Indonesia summons UK envoy over LGBT flag issue

Indonesia summons UK envoy over LGBT flag issue

This file photo taken on June 25, 2021 shows the rainbow flag hanging next to the UK national flag over the entrance to the British Embassy in Moscow. ALEXANDER NEMENOV AFP JAKARTA- Indonesia summoned Britain's ambassador on Monday to explain the raising of a lesbian, gay, bisexual and transgender flag at its embassy, and urged foreign missions to respect local sensitivities after a backlash among conservatives.

Unless there is a sharia-ruled province of Aceh, homosexuality is not illegal in Indonesia, the world's largest Muslim-majority country, although it is generally considered taboo.

The rainbow LGBT flag was flown on May 17 at the country's embassy in Jakarta to mark the International Day Against Homophobia, Biphobia and Transphobia, according to an Instagram post by the country's embassy.

Alumni 212 Brotherhood, an influential conservative Islamic movement, said in a statement that the flag sullied the sacred values of the Indonesia ALSO READ: LGBT community, already marginalized, is forgotten amid the Pandemic.

Foreign ministry reminds foreign representatives to be respectful of the sensitivities among Indonesians on matters relevant to their culture, religion and belief, he said.

A British embassy spokeswoman didn't respond immediately to a request for comment.

Faizasyah said that while an embassy is sovereign territory, the Vienna Convention on Diplomatic Relations stipulates that only that nation's flag can be flown.

As some politicians start to speak about Islam playing a larger role in the state, Indonesia is less tolerant of its LGBT community, according to activists and human rights groups.

A 2020 survey conducted by the Pew Research Center shows that 80 percent of Indonesians believe homosexuality should not be accepted by society ALSO READ: Vietnam's 'first trans dad' shows LGBT openness and challenges.

The chief security minister of Indonesia said last week that a revision of the criminal code being deliberated by parliament included articles aimed at the LGBT community, a move backed by some conservative lawmakers.

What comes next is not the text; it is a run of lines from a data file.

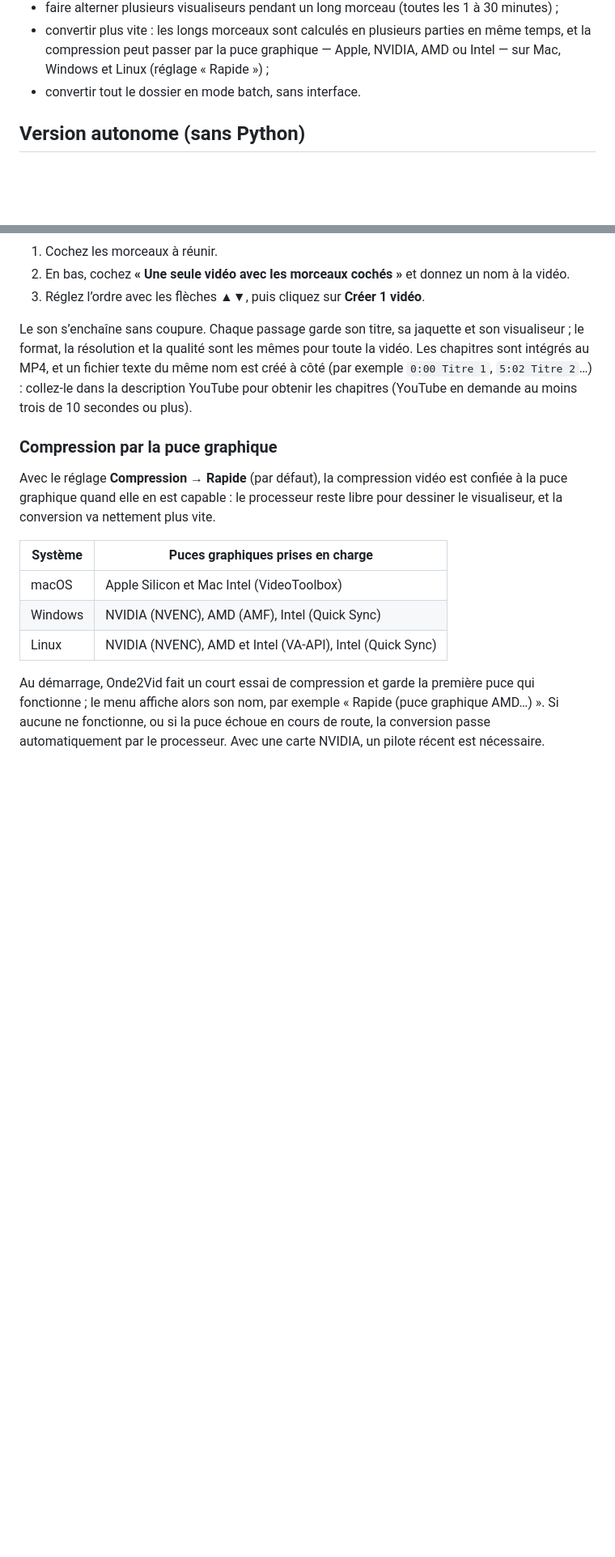
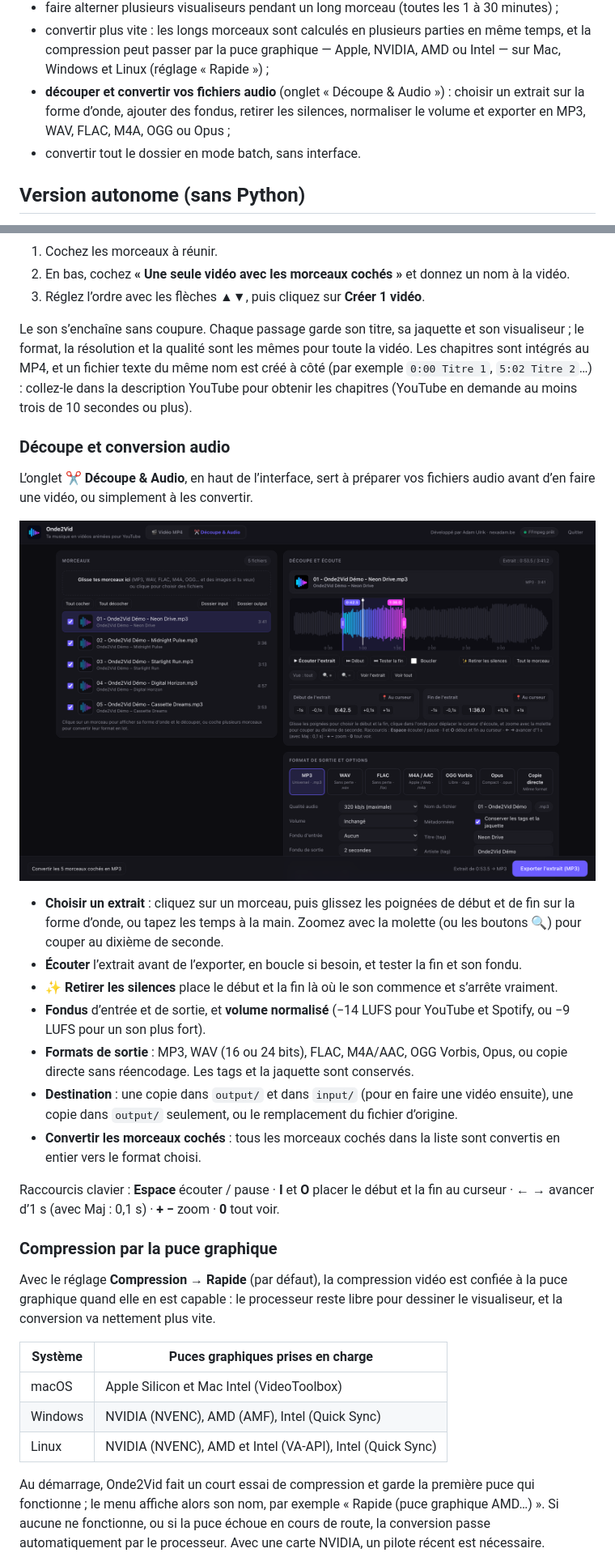
Before and after one commit to ulrikadam/Onde2Vid, a Markdown page: README.md, 2 parts joined by grey strips. Shown at 81% size. Drawn GitHub-style; pictures changed too: captures/interface-decoupe.png (added); blank space fills up the shorter version.

```diff
--- a/README.md
+++ b/README.md
@@ -28,6 +41,7 @@ Avec Onde2Vid, vous pouvez :
 - donner à chaque morceau ses propres réglages (visualiseur, jaquette, titre…), ou garder les mêmes pour toute la playlist ;
 - faire alterner plusieurs visualiseurs pendant un long morceau (toutes les 1 à 30 minutes) ;
 - convertir plus vite : les longs morceaux sont calculés en plusieurs parties en même temps, et la compression peut passer par la puce graphique — Apple, NVIDIA, AMD ou Intel — sur Mac, Windows et Linux (réglage « Rapide ») ;
+- **découper et convertir vos fichiers audio** (onglet « Découpe & Audio ») : choisir un extrait sur la forme d’onde, ajouter des fondus, retirer les silences, normaliser le volume et exporter en MP3, WAV, FLAC, M4A, OGG ou Opus ;
 - convertir tout le dossier en mode batch, sans interface.
 
 ## Version autonome (sans Python)
@@ -119,6 +133,24 @@ Pour les longs morceaux, cochez **« Changer de visualiseur pendant le morceau
 
 Le son s’enchaîne sans coupure. Chaque passage garde son titre, sa jaquette et son visualiseur ; le format, la résolution et la qualité sont les mêmes pour toute la vidéo. Les chapitres sont intégrés au MP4, et un fichier texte du même nom est créé à côté (par exemple `0:00 Titre 1`, `5:02 Titre 2`…) : collez-le dans la description YouTube pour obtenir les chapitres (YouTube en demande au moins trois de 10 secondes ou plus).
 
+### Découpe et conversion audio
+
+L’onglet **✂️ Découpe & Audio**, en haut de l’interface, sert à préparer vos fichiers audio avant d’en faire une vidéo, ou simplement à les convertir.
+
+<p align="center">
+  <img src="captures/interface-decoupe.png" alt="Onglet Découpe & Audio : forme d’onde, début et fin de l’extrait, formats de sortie" width="860">
+</p>
+
+- **Choisir un extrait** : cliquez sur un morceau, puis glissez les poignées de début et de fin sur la forme d’onde, ou tapez les temps à la main. Zoomez avec la molette (ou les boutons 🔍) pour couper au dixième de seconde.
+- **Écouter** l’extrait avant de l’exporter, en boucle si besoin, et tester la fin et son fondu.
+- **✨ Retirer les silences** place le début et la fin là où le son commence et s’arrête vraiment.
+- **Fondus** d’entrée et de sortie, et **volume normalisé** (−14 LUFS pour YouTube et Spotify, ou −9 LUFS pour un son plus fort).
+- **Formats de sortie** : MP3, WAV (16 ou 24 bits), FLAC, M4A/AAC, OGG Vorbis, Opus, ou copie directe sans réencodage. Les tags et la jaquette sont conservés.
+- **Destination** : une copie dans `output/` et dans `input/` (pour en faire une vidéo ensuite), une copie dans `output/` seulement, ou le remplacement du fichier d’origine.
+- **Convertir les morceaux cochés** : tous les morceaux cochés dans la liste sont convertis en entier vers le format choisi.
+
+Raccourcis clavier : **Espace** écouter / pause · **I** et **O** placer le début et la fin au curseur · **← →** avancer d’1 s (avec Maj : 0,1 s) · **+ −** zoom · **0** tout voir.
+
 ### Compression par la puce graphique
 
 Avec le réglage **Compression → Rapide** (par défaut), la compression vidéo est confiée à la puce graphique quand elle en est capable : le processeur reste libre pour dessiner le visualiseur, et la conversion va nettement plus vite.
```
Also changed, not shown: other parts of README.md (+15 -2 lines), captures/interface-video.png (added), captures/visualiseur-cassette.jpg (added), captures/visualiseur-corridor.jpg (added), captures/visualiseur-cqt.jpg (added), captures/visualiseur-synthwave.jpg (added).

His comments came after a backlash over a popular podcast that had to scrap an episode this month in which a gay couple was interviewed.